During the early 1900's, professional baseball was a very profitable sport for communities, and in the spring of 1908, Northern Ontario created its first professional baseball organization. The North Shore Baseball League consisted of teams from Sudbury, Copper Cliff, Webbwood, and Massey. Community teams would recruit professional ballplayers from Southern Ontario to play in the league. The first league president was Alex Beath, a local jeweler.
A local Jesuit priest, Reverend Father Lefebvre, provided the ball teams with a field on which to play. He permitted the players to use the grounds near the Roman Catholic cemetery at a cost of $10 per year. The new baseball field was named Victoria Park and the first game played there was between Sudbury and Copper Cliff.

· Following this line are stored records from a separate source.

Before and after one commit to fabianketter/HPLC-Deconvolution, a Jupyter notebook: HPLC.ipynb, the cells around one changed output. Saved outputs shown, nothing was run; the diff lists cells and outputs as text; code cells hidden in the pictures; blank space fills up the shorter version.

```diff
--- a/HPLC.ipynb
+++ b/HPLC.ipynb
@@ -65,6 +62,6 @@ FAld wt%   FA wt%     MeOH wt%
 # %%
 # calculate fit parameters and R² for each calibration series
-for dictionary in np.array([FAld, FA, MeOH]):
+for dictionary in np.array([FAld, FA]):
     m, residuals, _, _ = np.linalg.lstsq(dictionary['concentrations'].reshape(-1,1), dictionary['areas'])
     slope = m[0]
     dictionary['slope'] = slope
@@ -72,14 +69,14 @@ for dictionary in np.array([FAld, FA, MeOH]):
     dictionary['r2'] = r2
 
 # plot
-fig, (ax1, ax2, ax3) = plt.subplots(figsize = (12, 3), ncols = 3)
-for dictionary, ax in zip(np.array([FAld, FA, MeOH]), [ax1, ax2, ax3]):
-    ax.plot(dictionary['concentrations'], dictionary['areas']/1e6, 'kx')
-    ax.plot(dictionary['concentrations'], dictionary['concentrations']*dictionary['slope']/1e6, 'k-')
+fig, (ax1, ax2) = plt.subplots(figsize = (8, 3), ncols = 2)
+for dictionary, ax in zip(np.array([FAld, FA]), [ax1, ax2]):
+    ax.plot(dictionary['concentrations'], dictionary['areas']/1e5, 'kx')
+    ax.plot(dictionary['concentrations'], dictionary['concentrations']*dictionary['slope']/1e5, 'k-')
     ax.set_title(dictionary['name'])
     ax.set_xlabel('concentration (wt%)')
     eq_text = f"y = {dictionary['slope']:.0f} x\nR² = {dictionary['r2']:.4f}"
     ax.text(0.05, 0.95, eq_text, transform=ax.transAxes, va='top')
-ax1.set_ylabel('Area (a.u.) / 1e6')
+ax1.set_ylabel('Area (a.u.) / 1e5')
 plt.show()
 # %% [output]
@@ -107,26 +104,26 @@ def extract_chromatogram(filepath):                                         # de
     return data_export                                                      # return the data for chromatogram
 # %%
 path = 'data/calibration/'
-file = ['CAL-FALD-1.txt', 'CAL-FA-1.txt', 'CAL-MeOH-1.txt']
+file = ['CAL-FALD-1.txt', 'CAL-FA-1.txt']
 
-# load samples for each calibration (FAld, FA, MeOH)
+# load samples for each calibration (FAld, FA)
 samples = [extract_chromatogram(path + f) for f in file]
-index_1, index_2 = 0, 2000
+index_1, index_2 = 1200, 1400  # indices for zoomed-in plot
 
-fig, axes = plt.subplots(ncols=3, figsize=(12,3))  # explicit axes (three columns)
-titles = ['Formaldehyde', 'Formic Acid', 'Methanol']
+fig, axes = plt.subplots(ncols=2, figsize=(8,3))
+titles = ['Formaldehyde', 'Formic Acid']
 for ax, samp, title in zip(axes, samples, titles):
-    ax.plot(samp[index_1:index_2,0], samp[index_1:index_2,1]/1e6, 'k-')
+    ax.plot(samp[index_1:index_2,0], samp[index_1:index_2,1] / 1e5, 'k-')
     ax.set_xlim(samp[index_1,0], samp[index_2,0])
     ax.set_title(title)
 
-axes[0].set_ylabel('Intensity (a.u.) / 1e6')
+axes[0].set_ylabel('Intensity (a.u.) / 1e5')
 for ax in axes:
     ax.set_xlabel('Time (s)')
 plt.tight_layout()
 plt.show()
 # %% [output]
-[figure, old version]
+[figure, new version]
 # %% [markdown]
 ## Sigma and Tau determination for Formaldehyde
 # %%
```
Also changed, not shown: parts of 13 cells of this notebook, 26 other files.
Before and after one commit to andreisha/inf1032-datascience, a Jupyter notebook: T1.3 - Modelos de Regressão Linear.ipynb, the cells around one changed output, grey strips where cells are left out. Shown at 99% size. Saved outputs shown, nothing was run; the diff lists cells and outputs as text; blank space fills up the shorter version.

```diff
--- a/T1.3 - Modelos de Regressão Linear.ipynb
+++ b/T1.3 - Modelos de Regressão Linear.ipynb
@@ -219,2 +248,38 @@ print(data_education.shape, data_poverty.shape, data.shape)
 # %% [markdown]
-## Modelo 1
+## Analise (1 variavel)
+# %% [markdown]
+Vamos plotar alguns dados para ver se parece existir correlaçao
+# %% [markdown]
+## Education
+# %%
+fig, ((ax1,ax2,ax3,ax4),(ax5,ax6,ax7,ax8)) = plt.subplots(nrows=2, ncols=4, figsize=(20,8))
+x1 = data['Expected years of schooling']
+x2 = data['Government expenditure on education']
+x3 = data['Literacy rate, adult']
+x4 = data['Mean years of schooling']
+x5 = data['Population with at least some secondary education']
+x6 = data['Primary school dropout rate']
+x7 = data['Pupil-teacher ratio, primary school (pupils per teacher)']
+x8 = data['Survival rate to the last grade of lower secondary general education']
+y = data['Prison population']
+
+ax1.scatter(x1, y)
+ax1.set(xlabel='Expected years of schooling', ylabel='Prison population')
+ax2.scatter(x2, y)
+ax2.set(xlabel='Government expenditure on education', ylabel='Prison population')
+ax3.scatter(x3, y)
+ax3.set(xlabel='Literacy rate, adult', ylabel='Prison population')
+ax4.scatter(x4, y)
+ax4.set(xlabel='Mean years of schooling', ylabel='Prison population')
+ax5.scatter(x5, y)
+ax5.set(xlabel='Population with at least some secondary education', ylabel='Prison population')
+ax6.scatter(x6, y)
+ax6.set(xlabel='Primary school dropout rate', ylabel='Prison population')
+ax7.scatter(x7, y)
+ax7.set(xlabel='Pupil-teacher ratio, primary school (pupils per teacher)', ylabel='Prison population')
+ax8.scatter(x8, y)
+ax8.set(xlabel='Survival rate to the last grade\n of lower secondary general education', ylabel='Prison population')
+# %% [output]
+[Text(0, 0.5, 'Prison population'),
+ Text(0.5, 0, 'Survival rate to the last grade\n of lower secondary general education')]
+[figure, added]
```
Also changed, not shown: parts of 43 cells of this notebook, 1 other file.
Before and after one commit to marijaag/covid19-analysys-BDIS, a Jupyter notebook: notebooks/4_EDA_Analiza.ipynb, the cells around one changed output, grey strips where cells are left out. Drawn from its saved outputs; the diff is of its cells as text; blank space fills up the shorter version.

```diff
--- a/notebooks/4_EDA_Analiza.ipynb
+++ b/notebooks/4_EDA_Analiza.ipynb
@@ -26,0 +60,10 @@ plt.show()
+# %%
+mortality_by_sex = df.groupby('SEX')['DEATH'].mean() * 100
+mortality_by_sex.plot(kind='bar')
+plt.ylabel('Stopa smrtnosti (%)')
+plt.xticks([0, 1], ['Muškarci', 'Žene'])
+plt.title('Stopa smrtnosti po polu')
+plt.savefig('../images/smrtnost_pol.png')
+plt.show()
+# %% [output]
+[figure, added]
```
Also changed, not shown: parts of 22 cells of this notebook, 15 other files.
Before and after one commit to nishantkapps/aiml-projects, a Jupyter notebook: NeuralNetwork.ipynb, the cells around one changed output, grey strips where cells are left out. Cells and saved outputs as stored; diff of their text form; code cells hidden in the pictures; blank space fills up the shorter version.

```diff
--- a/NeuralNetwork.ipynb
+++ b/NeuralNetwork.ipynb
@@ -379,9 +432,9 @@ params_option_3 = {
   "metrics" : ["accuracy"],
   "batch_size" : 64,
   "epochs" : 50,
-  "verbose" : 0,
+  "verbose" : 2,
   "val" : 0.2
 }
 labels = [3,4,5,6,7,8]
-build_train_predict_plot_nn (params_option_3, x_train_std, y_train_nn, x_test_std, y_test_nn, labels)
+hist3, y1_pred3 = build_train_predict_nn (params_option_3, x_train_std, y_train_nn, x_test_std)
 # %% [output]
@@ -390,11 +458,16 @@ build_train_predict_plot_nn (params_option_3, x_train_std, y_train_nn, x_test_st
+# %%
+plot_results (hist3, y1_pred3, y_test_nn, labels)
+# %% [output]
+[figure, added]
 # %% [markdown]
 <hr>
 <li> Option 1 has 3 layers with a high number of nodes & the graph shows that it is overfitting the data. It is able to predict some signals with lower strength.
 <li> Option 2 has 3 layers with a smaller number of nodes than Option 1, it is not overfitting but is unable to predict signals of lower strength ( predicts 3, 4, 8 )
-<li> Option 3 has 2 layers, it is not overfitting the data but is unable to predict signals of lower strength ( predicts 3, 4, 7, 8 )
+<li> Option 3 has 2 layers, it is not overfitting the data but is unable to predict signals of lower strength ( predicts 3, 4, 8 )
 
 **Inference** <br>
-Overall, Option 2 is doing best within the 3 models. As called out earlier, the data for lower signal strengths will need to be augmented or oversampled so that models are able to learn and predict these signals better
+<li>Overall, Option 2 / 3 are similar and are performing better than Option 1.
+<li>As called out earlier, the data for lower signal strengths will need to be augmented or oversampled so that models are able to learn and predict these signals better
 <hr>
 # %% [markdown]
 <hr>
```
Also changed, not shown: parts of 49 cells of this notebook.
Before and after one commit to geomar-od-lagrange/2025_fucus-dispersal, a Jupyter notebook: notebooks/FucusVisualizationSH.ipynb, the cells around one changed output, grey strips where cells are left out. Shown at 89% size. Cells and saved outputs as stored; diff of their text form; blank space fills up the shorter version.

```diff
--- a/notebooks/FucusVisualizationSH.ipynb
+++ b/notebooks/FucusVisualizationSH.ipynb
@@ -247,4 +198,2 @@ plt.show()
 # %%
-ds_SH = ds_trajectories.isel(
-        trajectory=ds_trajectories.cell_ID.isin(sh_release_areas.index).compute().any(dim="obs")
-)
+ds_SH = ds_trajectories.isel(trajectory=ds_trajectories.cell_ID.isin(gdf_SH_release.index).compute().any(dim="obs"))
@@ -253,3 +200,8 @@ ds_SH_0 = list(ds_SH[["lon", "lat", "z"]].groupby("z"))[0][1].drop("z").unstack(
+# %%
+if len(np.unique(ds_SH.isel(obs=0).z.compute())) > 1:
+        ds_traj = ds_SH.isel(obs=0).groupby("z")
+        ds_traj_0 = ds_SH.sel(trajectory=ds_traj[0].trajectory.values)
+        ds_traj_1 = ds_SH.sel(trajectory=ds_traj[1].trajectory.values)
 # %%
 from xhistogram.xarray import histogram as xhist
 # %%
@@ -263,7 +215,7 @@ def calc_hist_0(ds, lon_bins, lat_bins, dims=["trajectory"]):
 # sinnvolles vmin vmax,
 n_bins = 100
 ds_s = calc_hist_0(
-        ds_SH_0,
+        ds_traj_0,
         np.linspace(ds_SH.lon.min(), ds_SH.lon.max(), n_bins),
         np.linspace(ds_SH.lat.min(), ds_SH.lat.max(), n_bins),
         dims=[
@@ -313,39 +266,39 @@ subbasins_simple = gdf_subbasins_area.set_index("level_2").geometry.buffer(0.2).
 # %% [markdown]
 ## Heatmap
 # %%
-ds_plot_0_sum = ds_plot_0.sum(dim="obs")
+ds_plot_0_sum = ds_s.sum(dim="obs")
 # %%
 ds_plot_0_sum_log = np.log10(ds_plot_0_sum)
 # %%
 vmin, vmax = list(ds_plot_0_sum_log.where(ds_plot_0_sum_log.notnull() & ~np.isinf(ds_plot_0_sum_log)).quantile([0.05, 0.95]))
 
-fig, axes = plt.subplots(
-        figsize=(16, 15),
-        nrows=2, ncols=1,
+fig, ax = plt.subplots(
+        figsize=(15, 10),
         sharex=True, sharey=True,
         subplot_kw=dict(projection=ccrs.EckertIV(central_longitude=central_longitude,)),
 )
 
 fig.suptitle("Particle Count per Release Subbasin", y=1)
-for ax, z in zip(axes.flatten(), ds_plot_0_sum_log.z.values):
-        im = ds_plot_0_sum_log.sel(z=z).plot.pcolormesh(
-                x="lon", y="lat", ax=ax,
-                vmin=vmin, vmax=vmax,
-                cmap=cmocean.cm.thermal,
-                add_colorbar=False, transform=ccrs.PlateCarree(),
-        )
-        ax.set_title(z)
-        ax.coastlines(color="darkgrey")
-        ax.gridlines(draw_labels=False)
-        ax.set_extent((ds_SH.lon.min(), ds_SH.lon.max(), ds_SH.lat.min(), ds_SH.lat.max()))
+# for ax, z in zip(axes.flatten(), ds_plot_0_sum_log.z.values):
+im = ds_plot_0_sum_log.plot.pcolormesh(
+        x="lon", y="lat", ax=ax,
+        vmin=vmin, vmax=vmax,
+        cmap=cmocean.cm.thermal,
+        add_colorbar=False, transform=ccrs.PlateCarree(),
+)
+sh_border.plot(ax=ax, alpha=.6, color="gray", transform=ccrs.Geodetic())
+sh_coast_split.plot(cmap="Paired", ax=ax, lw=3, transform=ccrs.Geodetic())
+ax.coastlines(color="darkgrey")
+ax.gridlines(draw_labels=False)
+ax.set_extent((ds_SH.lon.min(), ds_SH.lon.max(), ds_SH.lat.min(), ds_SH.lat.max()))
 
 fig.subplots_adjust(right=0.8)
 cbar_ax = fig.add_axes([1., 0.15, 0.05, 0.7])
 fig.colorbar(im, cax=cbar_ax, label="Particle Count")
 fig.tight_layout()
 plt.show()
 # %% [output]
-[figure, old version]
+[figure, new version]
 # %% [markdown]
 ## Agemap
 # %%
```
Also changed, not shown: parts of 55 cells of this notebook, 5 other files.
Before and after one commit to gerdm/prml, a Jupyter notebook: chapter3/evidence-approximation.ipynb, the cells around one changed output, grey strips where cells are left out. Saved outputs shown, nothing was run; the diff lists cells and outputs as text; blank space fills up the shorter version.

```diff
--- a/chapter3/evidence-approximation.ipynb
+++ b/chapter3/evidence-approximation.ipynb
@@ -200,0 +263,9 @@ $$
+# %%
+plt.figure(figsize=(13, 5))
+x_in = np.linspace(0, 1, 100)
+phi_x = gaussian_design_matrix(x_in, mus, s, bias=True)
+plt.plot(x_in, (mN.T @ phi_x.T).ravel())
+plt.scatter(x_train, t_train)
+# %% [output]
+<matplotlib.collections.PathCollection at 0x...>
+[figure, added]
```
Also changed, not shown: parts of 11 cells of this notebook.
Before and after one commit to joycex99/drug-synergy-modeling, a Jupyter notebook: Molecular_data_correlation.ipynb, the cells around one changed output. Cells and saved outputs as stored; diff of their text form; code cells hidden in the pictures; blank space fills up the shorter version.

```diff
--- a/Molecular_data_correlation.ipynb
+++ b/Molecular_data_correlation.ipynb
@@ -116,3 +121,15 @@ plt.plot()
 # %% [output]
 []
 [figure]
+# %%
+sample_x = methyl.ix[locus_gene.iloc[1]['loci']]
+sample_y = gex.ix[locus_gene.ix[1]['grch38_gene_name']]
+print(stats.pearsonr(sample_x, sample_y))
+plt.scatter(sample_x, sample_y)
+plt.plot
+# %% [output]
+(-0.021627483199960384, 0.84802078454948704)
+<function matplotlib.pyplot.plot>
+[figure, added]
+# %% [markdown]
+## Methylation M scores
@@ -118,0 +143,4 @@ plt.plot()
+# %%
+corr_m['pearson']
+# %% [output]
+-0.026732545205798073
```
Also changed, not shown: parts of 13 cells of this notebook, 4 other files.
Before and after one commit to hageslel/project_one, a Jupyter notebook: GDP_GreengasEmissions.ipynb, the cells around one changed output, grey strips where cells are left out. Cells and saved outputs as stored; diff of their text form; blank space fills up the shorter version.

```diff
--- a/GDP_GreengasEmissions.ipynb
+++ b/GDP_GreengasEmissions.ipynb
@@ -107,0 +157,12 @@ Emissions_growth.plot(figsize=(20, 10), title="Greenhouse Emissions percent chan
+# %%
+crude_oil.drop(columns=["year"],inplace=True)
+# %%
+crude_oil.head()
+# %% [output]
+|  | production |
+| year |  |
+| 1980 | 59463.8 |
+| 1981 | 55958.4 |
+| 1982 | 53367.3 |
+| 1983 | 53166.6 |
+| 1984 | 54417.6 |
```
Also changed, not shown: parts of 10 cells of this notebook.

With the inception of professional baseball in the area, the caliber of play had improved significantly. This sparked an increased interest in baseball, prompting local stores and businesses to close for a few hours on game day so that everyone could go and enjoy the game.
Baseball, like other local sports, had difficulty finding and keeping a field on which to play. As such, it was the first sport in Sudbury to officially request local government involvement in offsetting expenses and in providing adequate fields for use.
By 1908, the North Shore Baseball League was starting to come apart as funds could not be secured to pay the players. In the end, only Copper Cliff managed to maintain its professional team through the support of INCO.